        Both boys spent a week in Children's Hospital Medical Center and have had repeated outpatient treatments as lead leached from their bones into their bloodstreams.

        The family moved into a hotel but learned a licensed lead-removal contractor wanted $40,000 to cure the problem.

        Instead, they tried to remove the lead paint themselves, straining their finances and marriage, Mrs. Nunez said.

        Overwhelmed by the task, they sold the house, complying with the federal rules about revealing lead problems, attorney Jeffrey S. Goldenberg said.

        The family now lives in Hartwell.

        Caleb may have come through unscathed, Mrs. Nunez said, “but my 3-year-old falls down a lot” and his speech is retarded.

        Both boys will require continued monitoring and possibly further lead detoxification treatments.

        The family has sued Realtors who handled the sale and the former owner of the house.

        The complaint, filed in Hamilton County Common Pleas Court by Mr. Goldenberg and co-counsel John C. Murdock, says agents and the seller failed to provide the federally mandated lead-hazard information pamphlet before the couple signed the purchase contract.

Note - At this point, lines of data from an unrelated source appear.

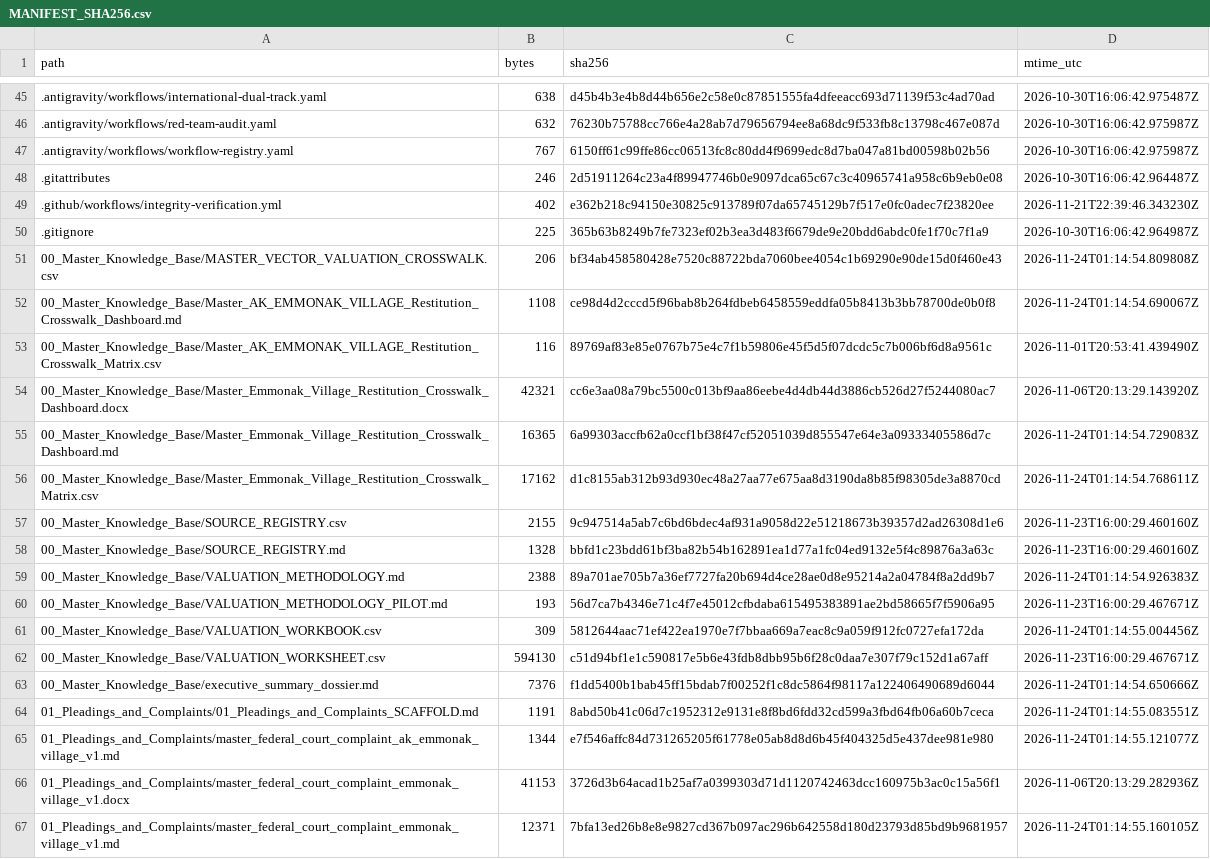
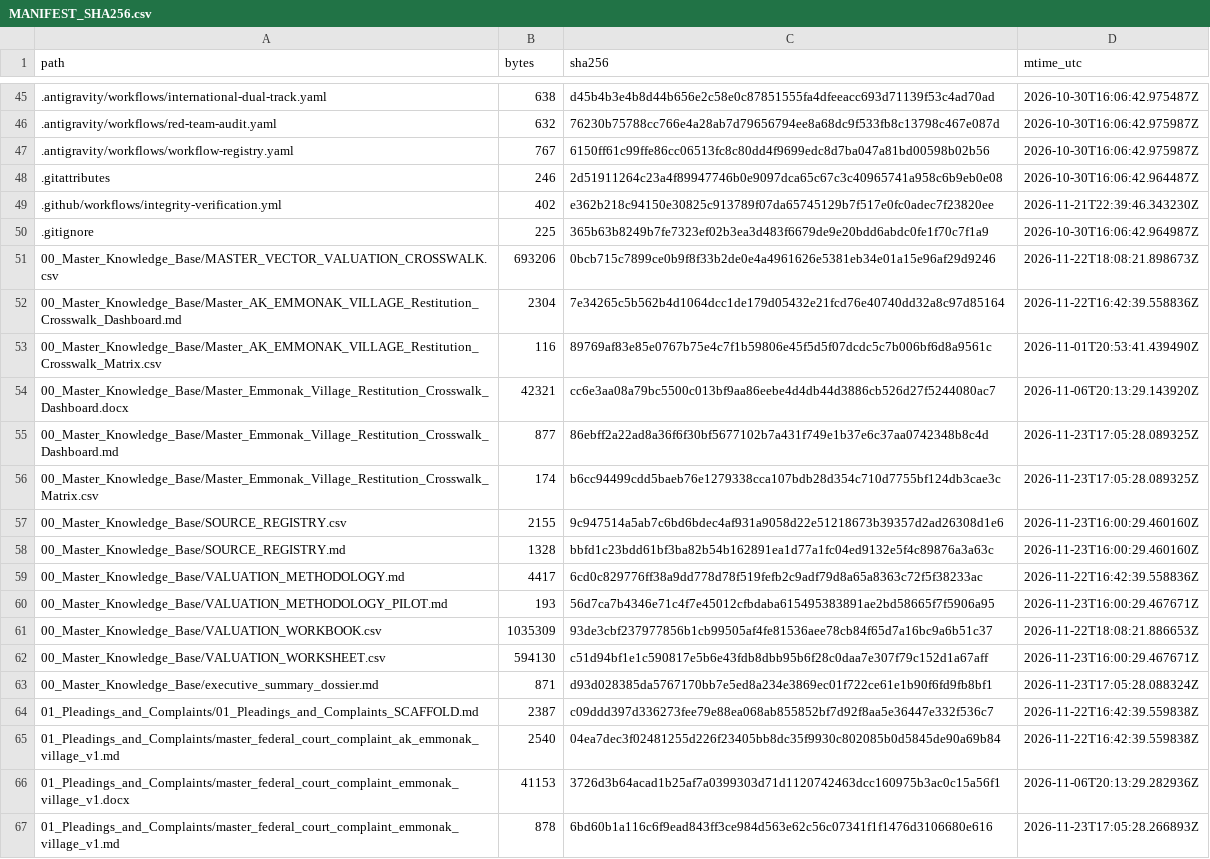
Before and after one commit to GlobalRestitutionAlliance/turtle-island-us-ak-emmonak-village-master-litigation, a CSV file: 99_Archives_and_Manifests/MANIFEST_SHA256.csv, drawn as a sheet; only a part is shown, gaps mark what is left out; the diff covers the shown part only.

```diff
--- a/99_Archives_and_Manifests/MANIFEST_SHA256.csv
+++ b/99_Archives_and_Manifests/MANIFEST_SHA256.csv
@@ -50,18 +50,18 @@ path,bytes,sha256,mtime_utc
 .gitignore,225,365b63b8249b7fe7323ef02b3ea3d483f6679de9e20bdd6abdc0fe1f70c7f1a9,2026-10-30T16:06:42.964987Z
-00_Master_Knowledge_Base/MASTER_VECTOR_VALUATION_CROSSWALK.csv,206,bf34ab458580428e7520c88722bda7060bee4054c1b69290e90de15d0f460e43,2026-11-24T01:14:54.809808Z
-00_Master_Knowledge_Base/Master_AK_EMMONAK_VILLAGE_Restitution_Crosswalk_Dashboard.md,1108,ce98d4d2cccd5f96bab8b264fdbeb6458559eddfa05b8413b3bb78700de0b0f8,2026-11-24T01:14:54.690067Z
+00_Master_Knowledge_Base/MASTER_VECTOR_VALUATION_CROSSWALK.csv,693206,0bcb715c7899ce0b9f8f33b2de0e4a4961626e5381eb34e01a15e96af29d9246,2026-11-22T18:08:21.898673Z
+00_Master_Knowledge_Base/Master_AK_EMMONAK_VILLAGE_Restitution_Crosswalk_Dashboard.md,2304,7e34265c5b562b4d1064dcc1de179d05432e21fcd76e40740dd32a8c97d85164,2026-11-22T16:42:39.558836Z
 00_Master_Knowledge_Base/Master_AK_EMMONAK_VILLAGE_Restitution_Crosswalk_Matrix.csv,116,89769af83e85e0767b75e4c7f1b59806e45f5d5f07dcdc5c7b006bf6d8a9561c,2026-11-01T20:53:41.439490Z
 00_Master_Knowledge_Base/Master_Emmonak_Village_Restitution_Crosswalk_Dashboard.docx,42321,cc6e3aa08a79bc5500c013bf9aa86eebe4d4db44d3886cb526d27f5244080ac7,2026-11-06T20:13:29.143920Z
-00_Master_Knowledge_Base/Master_Emmonak_Village_Restitution_Crosswalk_Dashboard.md,16365,6a99303accfb62a0ccf1bf38f47cf52051039d855547e64e3a09333405586d7c,2026-11-24T01:14:54.729083Z
-00_Master_Knowledge_Base/Master_Emmonak_Village_Restitution_Crosswalk_Matrix.csv,17162,d1c8155ab312b93d930ec48a27aa77e675aa8d3190da8b85f98305de3a8870cd,2026-11-24T01:14:54.768611Z
+00_Master_Knowledge_Base/Master_Emmonak_Village_Restitution_Crosswalk_Dashboard.md,877,86ebff2a22ad8a36f6f30bf5677102b7a431f749e1b37e6c37aa0742348b8c4d,2026-11-23T17:05:28.089325Z
+00_Master_Knowledge_Base/Master_Emmonak_Village_Restitution_Crosswalk_Matrix.csv,174,b6cc94499cdd5baeb76e1279338cca107bdb28d354c710d7755bf124db3cae3c,2026-11-23T17:05:28.089325Z
 00_Master_Knowledge_Base/SOURCE_REGISTRY.csv,2155,9c947514a5ab7c6bd6bdec4af931a9058d22e51218673b39357d2ad26308d1e6,2026-11-23T16:00:29.460160Z
 00_Master_Knowledge_Base/SOURCE_REGISTRY.md,1328,bbfd1c23bdd61bf3ba82b54b162891ea1d77a1fc04ed9132e5f4c89876a3a63c,2026-11-23T16:00:29.460160Z
-00_Master_Knowledge_Base/VALUATION_METHODOLOGY.md,2388,89a701ae705b7a36ef7727fa20b694d4ce28ae0d8e95214a2a04784f8a2dd9b7,2026-11-24T01:14:54.926383Z
+00_Master_Knowledge_Base/VALUATION_METHODOLOGY.md,4417,6cd0c829776ff38a9dd778d78f519fefb2c9adf79d8a65a8363c72f5f38233ac,2026-11-22T16:42:39.558836Z
 00_Master_Knowledge_Base/VALUATION_METHODOLOGY_PILOT.md,193,56d7ca7b4346e71c4f7e45012cfbdaba615495383891ae2bd58665f7f5906a95,2026-11-23T16:00:29.467671Z
-00_Master_Knowledge_Base/VALUATION_WORKBOOK.csv,309,5812644aac71ef422ea1970e7f7bbaa669a7eac8c9a059f912fc0727efa172da,2026-11-24T01:14:55.004456Z
+00_Master_Knowledge_Base/VALUATION_WORKBOOK.csv,1035309,93de3cbf237977856b1cb99505af4fe81536aee78cb84f65d7a16bc9a6b51c37,2026-11-22T18:08:21.886653Z
 00_Master_Knowledge_Base/VALUATION_WORKSHEET.csv,594130,c51d94bf1e1c590817e5b6e43fdb8dbb95b6f28c0daa7e307f79c152d1a67aff,2026-11-23T16:00:29.467671Z
-00_Master_Knowledge_Base/executive_summary_dossier.md,7376,f1dd5400b1bab45ff15bdab7f00252f1c8dc5864f98117a122406490689d6044,2026-11-24T01:14:54.650666Z
-01_Pleadings_and_Complaints/01_Pleadings_and_Complaints_SCAFFOLD.md,1191,8abd50b41c06d7c1952312e9131e8f8bd6fdd32cd599a3fbd64fb06a60b7ceca,2026-11-24T01:14:55.083551Z
-01_Pleadings_and_Complaints/master_federal_court_complaint_ak_emmonak_village_v1.md,1344,e7f546affc84d731265205f61778e05ab8d8d6b45f404325d5e437dee981e980,2026-11-24T01:14:55.121077Z
+00_Master_Knowledge_Base/executive_summary_dossier.md,871,d93d028385da5767170bb7e5ed8a234e3869ec01f722ce61e1b90f6fd9fb8bf1,2026-11-23T17:05:28.088324Z
+01_Pleadings_and_Complaints/01_Pleadings_and_Complaints_SCAFFOLD.md,2387,c09ddd397d336273fee79e88ea068ab855852bf7d92f8aa5e36447e332f536c7,2026-11-22T16:42:39.559838Z
+01_Pleadings_and_Complaints/master_federal_court_complaint_ak_emmonak_village_v1.md,2540,04ea7dec3f02481255d226f23405bb8dc35f9930c802085b0d5845de90a69b84,2026-11-22T16:42:39.559838Z
 01_Pleadings_and_Complaints/master_federal_court_complaint_emmonak_village_v1.docx,41153,3726d3b64acad1b25af7a0399303d71d1120742463dcc160975b3ac0c15a56f1,2026-11-06T20:13:29.282936Z
-01_Pleadings_and_Complaints/master_federal_court_complaint_emmonak_village_v1.md,12371,7bfa13ed26b8e8e9827cd367b097ac296b642558d180d23793d85bd9b9681957,2026-11-24T01:14:55.160105Z
+01_Pleadings_and_Complaints/master_federal_court_complaint_emmonak_village_v1.md,878,6bd60b1a116c6f9ead843ff3ce984d563e62c56c07341f1f1476d3106680e616,2026-11-23T17:05:28.266893Z
```
Also changed, not shown: 80 edited cells elsewhere in this file, 37 other files.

        The suit says one Realtor was so eager to close the sale that she “knowingly and intentionally skirted the requirements” of the Residential Lead-Based Paint Hazard Reduction Act.

        The family also sued the maker and seller of the home test kit that they say failed to identify lead problems.

        Mrs. Nunez said she followed directions and the test indicated there was no lead hazard.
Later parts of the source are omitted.